Is vaping a useful tool for quitting smoking or just a new way of harming your health? Countries around the world are beginning to consider this question and India on September 18 announced a total ban on the sale of e-cigarettes .
However such legislation is running ahead of scientific research into the issue. So what do we know for sure about electronic cigarettes?
What do e-cigarettes contain?
Vaping consists of inhaling the vapour of a heated liquid inside e-cigarettes.
That liquid normally contains nicotine, the highly addictive substance present in regular tobacco. Nicotine can effect brain development in the under-25s, according to some studies, and have a detrimental effect on adult brains.
However the liquids vaped do not include a number of dangerous substances found in cigarettes, such as carcinogenic tar and carbon monoxide, which can be a factor in cardiovascular diseases.
What e-cigarettes do contain are tiny particles which enter the lungs. There are “numerous potentially toxic substances”, according to a report published in 2018 by the U.S. National Academies of Sciences .
Among these are metals such as nickel and lead, probably from the coil used to heat the liquid.
There are also additives considered safe in the agro-food industry but linked to pulmonary problems in their vaporised form or simply not studied at all with regard to vaping.
The different flavours offered by e-cigarette manufacturers include tobacco but also menthol, fruit, vanilla and even candy or creme brulee, some of which have led to accusations that they are aimed at youngsters.
So, is vaping dangerous?
Researchers have little long-term perspective on the health issues of a product which has only been on the market since the mid-2000s.
For those who move from cigarettes to vaping, the scientific consensus is that they have chosen a less toxic alternative. They still get their nicotine fix but carcinogenic substances present in cigarettes are no longer inhaled.
“Even if it is difficult to quantify precisely the long-term toxicity of electronic cigarettes, there is evidence that it is significantly lower than traditional cigarettes,” the French Academy of Medicine opined in 2015.
The World Health Organisation has remained more cautious, saying that vaping is “probably less toxic” than smoking but that there was insufficient information to quantify the risks.
Can vaping help smokers to quit?
A British study published in February 2019 in the New England Journal of Medicine suggested that e-cigarettes are more efficient than patches, gum or other products in helping people to stop smoking cigarettes.
But, again, the WHO says there is insufficient proof of this effect and could vary according to the type of e-cigarettes adopted.
E-cigarette manufactures complain of “misinformation” being disseminated about their products, as do some anti-smoking specialists.
One of the concerns most often raised about vaping is that it attracts young people who have never even smoked cigarettes, encouraged by aggressive marketing and the variety of alcopops type flavours available.
They inhale the nicotine and studies show that vaping can in fact lead them to the more traditional cigarettes.
The protection of young people is one of the reasons cited by India for its ban on e-cigarettes.

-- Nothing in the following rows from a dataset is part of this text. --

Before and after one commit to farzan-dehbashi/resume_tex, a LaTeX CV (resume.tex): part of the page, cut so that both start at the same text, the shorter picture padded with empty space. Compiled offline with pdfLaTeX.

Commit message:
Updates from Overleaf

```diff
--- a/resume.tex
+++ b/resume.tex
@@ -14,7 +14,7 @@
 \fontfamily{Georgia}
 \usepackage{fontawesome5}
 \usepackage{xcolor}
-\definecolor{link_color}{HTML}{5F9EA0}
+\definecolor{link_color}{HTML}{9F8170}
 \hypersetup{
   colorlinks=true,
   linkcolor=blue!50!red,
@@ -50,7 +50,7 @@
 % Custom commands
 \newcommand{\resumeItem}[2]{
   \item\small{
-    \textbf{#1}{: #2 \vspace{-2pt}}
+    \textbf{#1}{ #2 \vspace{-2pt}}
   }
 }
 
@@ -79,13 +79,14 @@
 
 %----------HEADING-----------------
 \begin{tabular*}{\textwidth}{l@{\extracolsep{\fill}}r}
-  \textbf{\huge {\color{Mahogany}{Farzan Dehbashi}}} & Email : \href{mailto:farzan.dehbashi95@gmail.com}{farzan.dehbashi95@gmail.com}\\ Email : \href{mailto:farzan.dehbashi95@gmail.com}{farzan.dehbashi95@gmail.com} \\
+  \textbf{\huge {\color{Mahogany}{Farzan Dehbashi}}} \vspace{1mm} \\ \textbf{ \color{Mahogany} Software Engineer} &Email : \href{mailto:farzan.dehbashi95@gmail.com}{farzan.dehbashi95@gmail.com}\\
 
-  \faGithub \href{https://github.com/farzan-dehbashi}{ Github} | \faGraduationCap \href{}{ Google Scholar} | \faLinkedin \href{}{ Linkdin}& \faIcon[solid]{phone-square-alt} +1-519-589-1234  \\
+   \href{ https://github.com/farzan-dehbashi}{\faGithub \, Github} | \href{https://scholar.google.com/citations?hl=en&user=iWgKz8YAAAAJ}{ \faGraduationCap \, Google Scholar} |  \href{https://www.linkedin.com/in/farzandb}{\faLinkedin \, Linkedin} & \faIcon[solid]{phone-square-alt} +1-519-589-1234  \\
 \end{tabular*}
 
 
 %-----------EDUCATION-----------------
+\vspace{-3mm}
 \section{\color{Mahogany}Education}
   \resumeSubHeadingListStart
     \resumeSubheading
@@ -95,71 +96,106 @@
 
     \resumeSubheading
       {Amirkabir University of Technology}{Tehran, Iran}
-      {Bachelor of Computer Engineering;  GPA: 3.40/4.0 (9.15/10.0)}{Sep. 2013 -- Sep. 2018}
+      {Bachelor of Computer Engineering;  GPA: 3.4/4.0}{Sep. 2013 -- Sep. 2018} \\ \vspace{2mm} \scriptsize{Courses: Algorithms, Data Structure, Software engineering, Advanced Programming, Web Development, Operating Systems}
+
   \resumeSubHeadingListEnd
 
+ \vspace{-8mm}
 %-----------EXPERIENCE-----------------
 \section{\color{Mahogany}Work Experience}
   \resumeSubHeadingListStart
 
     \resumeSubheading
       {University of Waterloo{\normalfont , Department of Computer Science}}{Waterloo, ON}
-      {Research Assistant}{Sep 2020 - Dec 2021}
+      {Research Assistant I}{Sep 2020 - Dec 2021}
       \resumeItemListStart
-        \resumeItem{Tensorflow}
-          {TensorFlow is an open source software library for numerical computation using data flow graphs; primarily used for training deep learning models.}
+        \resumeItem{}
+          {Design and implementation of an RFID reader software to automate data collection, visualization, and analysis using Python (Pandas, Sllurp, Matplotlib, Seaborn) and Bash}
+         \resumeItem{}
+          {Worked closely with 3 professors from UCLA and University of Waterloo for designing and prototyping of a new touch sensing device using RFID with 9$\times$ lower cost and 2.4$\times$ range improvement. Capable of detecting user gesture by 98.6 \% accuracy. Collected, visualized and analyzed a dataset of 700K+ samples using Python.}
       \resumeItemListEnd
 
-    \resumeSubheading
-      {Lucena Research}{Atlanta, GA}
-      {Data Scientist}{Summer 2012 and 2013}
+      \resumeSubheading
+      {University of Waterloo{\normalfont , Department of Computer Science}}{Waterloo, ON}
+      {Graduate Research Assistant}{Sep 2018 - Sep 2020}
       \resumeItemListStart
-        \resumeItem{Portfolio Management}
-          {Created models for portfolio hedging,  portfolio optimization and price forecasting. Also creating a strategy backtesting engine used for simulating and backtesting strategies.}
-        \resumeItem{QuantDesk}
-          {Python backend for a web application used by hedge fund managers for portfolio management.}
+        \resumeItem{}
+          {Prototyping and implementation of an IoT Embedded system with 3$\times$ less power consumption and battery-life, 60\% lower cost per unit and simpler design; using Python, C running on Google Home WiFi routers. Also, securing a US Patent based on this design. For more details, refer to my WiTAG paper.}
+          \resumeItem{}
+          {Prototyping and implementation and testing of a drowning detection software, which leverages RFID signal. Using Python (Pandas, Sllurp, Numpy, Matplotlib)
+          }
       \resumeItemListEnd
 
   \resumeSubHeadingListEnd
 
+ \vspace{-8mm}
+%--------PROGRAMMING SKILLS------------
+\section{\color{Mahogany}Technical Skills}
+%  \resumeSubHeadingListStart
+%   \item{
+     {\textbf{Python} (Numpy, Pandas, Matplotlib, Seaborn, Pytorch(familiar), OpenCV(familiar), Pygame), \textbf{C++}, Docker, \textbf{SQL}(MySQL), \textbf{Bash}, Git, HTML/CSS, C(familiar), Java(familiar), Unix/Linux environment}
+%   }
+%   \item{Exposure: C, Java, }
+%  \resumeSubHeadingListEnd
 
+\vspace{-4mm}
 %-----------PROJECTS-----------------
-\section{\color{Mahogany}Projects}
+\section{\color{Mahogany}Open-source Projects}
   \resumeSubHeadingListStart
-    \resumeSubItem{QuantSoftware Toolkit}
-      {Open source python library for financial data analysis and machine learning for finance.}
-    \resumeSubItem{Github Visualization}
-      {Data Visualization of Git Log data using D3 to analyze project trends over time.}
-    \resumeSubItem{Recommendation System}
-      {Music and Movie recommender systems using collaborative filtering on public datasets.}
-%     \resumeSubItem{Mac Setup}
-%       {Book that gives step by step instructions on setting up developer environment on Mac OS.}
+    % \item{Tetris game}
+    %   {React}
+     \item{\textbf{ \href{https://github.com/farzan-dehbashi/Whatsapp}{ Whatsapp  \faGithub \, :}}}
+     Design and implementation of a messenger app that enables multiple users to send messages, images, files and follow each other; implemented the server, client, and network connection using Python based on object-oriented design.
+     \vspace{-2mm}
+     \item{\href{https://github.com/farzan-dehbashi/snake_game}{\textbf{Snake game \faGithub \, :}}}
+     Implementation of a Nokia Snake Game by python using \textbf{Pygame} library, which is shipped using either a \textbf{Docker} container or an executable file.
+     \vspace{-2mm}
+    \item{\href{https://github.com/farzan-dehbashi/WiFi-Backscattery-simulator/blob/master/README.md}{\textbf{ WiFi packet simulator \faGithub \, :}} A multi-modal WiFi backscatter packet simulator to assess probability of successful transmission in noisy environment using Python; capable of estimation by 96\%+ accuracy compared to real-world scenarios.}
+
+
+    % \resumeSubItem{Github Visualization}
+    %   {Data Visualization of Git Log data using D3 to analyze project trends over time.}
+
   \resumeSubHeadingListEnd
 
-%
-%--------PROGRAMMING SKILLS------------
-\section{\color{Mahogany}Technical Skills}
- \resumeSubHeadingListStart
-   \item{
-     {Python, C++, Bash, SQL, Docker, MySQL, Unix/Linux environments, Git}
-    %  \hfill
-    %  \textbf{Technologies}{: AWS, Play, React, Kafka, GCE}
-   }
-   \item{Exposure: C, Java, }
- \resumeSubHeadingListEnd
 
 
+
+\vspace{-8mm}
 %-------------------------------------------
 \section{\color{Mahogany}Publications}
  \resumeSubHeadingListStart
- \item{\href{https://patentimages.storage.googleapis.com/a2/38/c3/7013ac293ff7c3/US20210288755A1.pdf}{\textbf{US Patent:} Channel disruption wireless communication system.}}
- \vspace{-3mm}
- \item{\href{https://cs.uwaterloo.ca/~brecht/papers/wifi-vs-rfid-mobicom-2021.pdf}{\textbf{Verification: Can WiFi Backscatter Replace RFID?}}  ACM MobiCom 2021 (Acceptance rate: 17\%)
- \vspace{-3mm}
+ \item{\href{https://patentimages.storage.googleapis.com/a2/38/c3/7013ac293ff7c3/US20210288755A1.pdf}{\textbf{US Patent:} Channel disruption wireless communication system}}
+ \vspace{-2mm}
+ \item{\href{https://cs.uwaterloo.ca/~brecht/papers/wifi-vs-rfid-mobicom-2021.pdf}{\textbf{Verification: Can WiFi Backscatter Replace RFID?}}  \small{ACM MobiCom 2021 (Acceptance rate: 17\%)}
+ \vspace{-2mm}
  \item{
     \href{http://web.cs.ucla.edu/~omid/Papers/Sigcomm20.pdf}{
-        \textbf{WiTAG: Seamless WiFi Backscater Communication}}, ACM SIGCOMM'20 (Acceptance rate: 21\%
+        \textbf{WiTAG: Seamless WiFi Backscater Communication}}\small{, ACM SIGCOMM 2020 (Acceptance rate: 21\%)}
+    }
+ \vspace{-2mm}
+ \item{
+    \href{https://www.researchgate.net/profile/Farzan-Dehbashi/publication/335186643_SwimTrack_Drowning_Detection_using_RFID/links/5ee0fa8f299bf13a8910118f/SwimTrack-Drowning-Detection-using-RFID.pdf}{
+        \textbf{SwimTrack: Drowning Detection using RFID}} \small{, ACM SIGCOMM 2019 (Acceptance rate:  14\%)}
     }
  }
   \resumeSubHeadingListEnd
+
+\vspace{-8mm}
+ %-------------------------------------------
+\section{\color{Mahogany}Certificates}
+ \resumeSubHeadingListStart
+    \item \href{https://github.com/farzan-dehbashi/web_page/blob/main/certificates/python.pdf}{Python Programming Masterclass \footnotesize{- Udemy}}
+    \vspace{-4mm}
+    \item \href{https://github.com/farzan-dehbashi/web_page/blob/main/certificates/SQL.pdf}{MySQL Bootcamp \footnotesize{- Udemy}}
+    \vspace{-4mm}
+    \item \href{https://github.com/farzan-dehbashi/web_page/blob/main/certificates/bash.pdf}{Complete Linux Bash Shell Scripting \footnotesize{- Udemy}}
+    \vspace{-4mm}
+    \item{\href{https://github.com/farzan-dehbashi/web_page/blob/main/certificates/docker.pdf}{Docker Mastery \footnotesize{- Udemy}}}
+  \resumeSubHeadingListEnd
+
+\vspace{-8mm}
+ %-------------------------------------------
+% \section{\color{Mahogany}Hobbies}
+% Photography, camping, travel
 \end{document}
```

“The decision was made keeping in mind the impact that e-cigarettes have on the youth of today,” Finance Minister Nirmala Sitharaman told reporters in New Delhi.
In the United States, there is talk of a vaping epidemic in high schools, with the fruit-flavoured, mint and menthol versions predominating.
On September 17, New York became the second U.S. State, after Michigan, to ban the sale of flavoured e-cigarettes. “It is undeniable that vaping companies are deliberately using flavors like bubblegum, Captain Crunch and cotton candy to get young people hooked on e-cigarettes -- it’s a public health crisis and it ends today,” said New York Governor Andrew Cuomo.
President Donald Trump’s administration announced last week that it would soon ban flavoured e-cigarette products to stem the rising tide of young users.